Rheumatic fever. A complication of strep throat infection, rheumatic fever may result in scar tissue forming on the aortic valve. Scar tissue alone can narrow the aortic valve and lead to aortic valve stenosis. Scar tissue can also create a rough surface on which calcium deposits can collect, contributing to aortic valve stenosis later in life.
Rheumatic fever may damage more than one heart valve, and in more than one way. A damaged heart valve may not open fully or close fully â or both. While rheumatic fever is rare in the United States, some older adults had rheumatic fever as children.
To diagnose aortic valve stenosis, your doctor may review your signs and symptoms, discuss your medical history, and conduct a physical examination. Your doctor may listen to your heart with a stethoscope to determine if you have a heart murmur that may indicate an aortic valve condition. A doctor trained in heart disease (cardiologist) may evaluate you.
Your doctor may order several tests to diagnose your condition and determine the cause and severity of your condition. Tests may include:
Echocardiogram. This test uses sound waves to produce video images of your heart in motion. During this test, specialists hold a wandlike device (transducer) on your chest. Doctors may use this test to evaluate your heart chambers, the aortic valve and the blood flow through your heart. A doctor generally uses this test to diagnose your condition if he or she suspects you have a heart valve condition.
This test can help doctors closely look at the condition of the aortic valve, and the cause and severity of your condition. It can also help doctors determine if you have additional heart valve conditions.
Doctors may conduct another type of echocardiogram called a transesophageal echocardiogram to get a closer look at the aortic valve. In this test, a small transducer attached to the end of a tube is inserted down the tube leading from your mouth to your stomach (esophagus).
Cardiac catheterization. This test isn't often used to diagnose aortic valve disease, but it may be used if other tests aren't able to diagnose the condition or to determine its severity.
In this procedure, your doctor threads a thin tube (catheter) through a blood vessel in your arm or groin and guides it to an artery in your heart.

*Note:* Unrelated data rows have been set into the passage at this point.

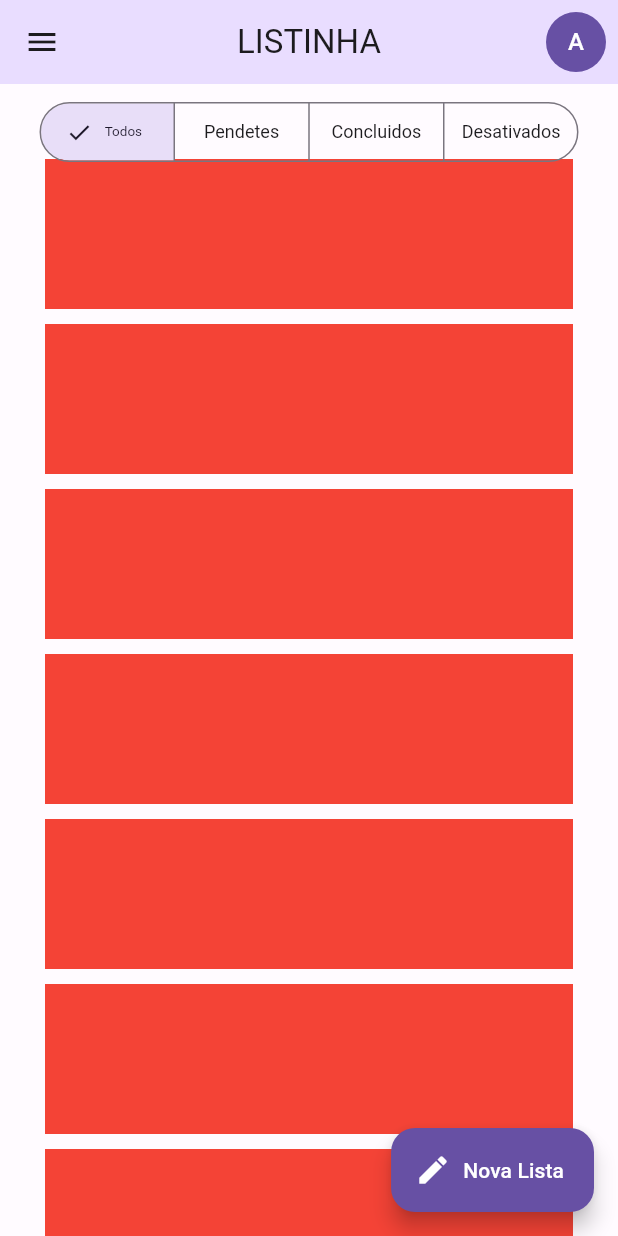
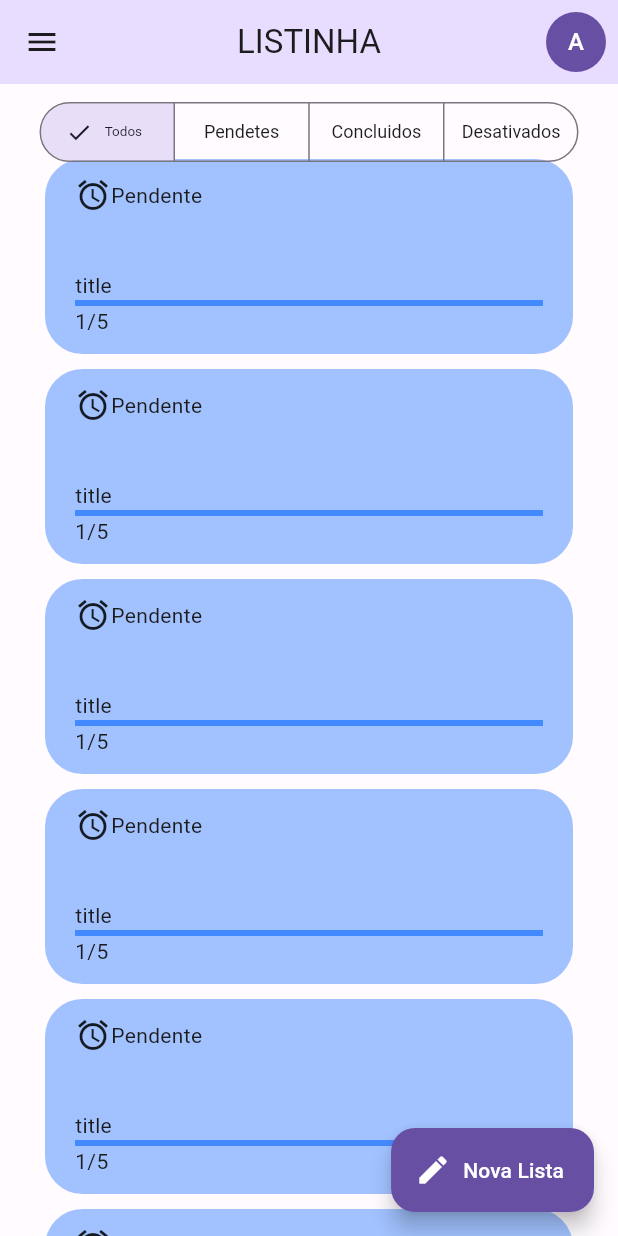
Before and after one commit to hadrianus-dev/list-app, a Flutter app: the screen it shows after launch, on a phone screen of 412 x 824 dp. Run offline on Flutter 3.47's test engine with Material 2 defaults, Android fonts, the phone set to English and light mode, and no system bars; our stand-ins replace flutter_modular, realm; generated files the repository leaves out were written again.

Commit message:
testing and implementing getProgress method

```diff
--- a/app/lib/src/home/home_page.dart
+++ b/app/lib/src/home/home_page.dart
@@ -1,7 +1,9 @@
 import 'package:ListApp/src/home/widgets/custom_drawer.dart';
 import 'package:ListApp/src/home/widgets/task_card.dart';
+import 'package:ListApp/src/shared/service/realm/models/task_model.dart';
 import 'package:ListApp/src/shared/widgets/user_image_button.dart';
 import 'package:flutter/material.dart';
+import 'package:realm/realm.dart';
 
 class HomePage extends StatefulWidget {
   const HomePage({super.key});
@@ -29,7 +31,8 @@ class _HomePageState extends State<HomePage> {
                   top: 50, left: 30, right: 30, bottom: 200),
               itemCount: 100,
               itemBuilder: (_, index) {
-                return const TaskCard();
+                final board = TaskBoard(Uuid.v4(), 'Nova Lista de Tarefas 1');
+                return TaskCard(board: board);
               },
               separatorBuilder: (context, index) {
                 return const SizedBox(height: 10);
--- a/app/lib/src/home/widgets/task_card.dart
+++ b/app/lib/src/home/widgets/task_card.dart
@@ -1,13 +1,45 @@
+import 'package:ListApp/src/shared/service/realm/models/task_model.dart';
 import 'package:flutter/material.dart';
 
 class TaskCard extends StatelessWidget {
-  const TaskCard({super.key});
+  final TaskBoard board;
+  const TaskCard({super.key, required this.board});
+
+  double getProgress(List<Task> tasks) {
+    final completes = tasks.where((task) => task.complete).length;
+    return completes / tasks.length;
+  }
 
   @override
   Widget build(BuildContext context) {
+    final double progress = getProgress(board.tasks);
+    const String progressText = '1/5';
+    final String title = board.title;
+    const String statusText = 'Pendente';
+    final Color backgroundColor = Colors.blueAccent.withOpacity(0.5);
+    const Color color = Colors.blueAccent;
+    const iconData = Icons.access_alarm;
+
     return Container(
-      height: 100,
-      color: Colors.red,
+      height: 130,
+      decoration: BoxDecoration(
+          color: backgroundColor, borderRadius: BorderRadius.circular(25)),
+      padding: const EdgeInsets.symmetric(vertical: 12, horizontal: 20),
+      child: Column(
+        crossAxisAlignment: CrossAxisAlignment.start,
+        children: [
+          const Row(
+            children: [Icon(iconData), Text(statusText)],
+          ),
+          const Spacer(),
+          const Text('title'),
+          LinearProgressIndicator(
+            value: progress,
+            color: color,
+          ),
+          const Text('1/5')
+        ],
+      ),
     );
   }
 }
```
Also changed, not shown: 1 other file.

Doctors may inject a dye through the catheter, which helps your arteries become visible on an X-ray (coronary angiogram). This provides your doctor with a detailed picture of your heart arteries and how your heart functions. It can also measure the pressure inside your heart chambers.
Aortic valve stenosis can cause complications, including:
Some possible ways to prevent aortic valve stenosis include:
Once you know that you have aortic valve stenosis, your doctor may recommend that you limit strenuous activity to avoid overworking your heart.
You'll have regular follow-up appointments with your doctor to monitor your condition. You'll need to continue taking all your medications as prescribed.
Your doctor may suggest you incorporate several heart-healthy lifestyle changes into your life, including:
For women with aortic valve stenosis, it's important to talk with your doctor before you become pregnant. Your doctor can discuss with you which medications you can safely take, and whether you may need a procedure to treat your valve condition prior to pregnancy.
You'll likely require close monitoring by your doctor during pregnancy. Doctors may recommend that women with severe valve stenosis avoid pregnancy to avoid the risk of complications.
Risk factors of aortic valve stenosis include: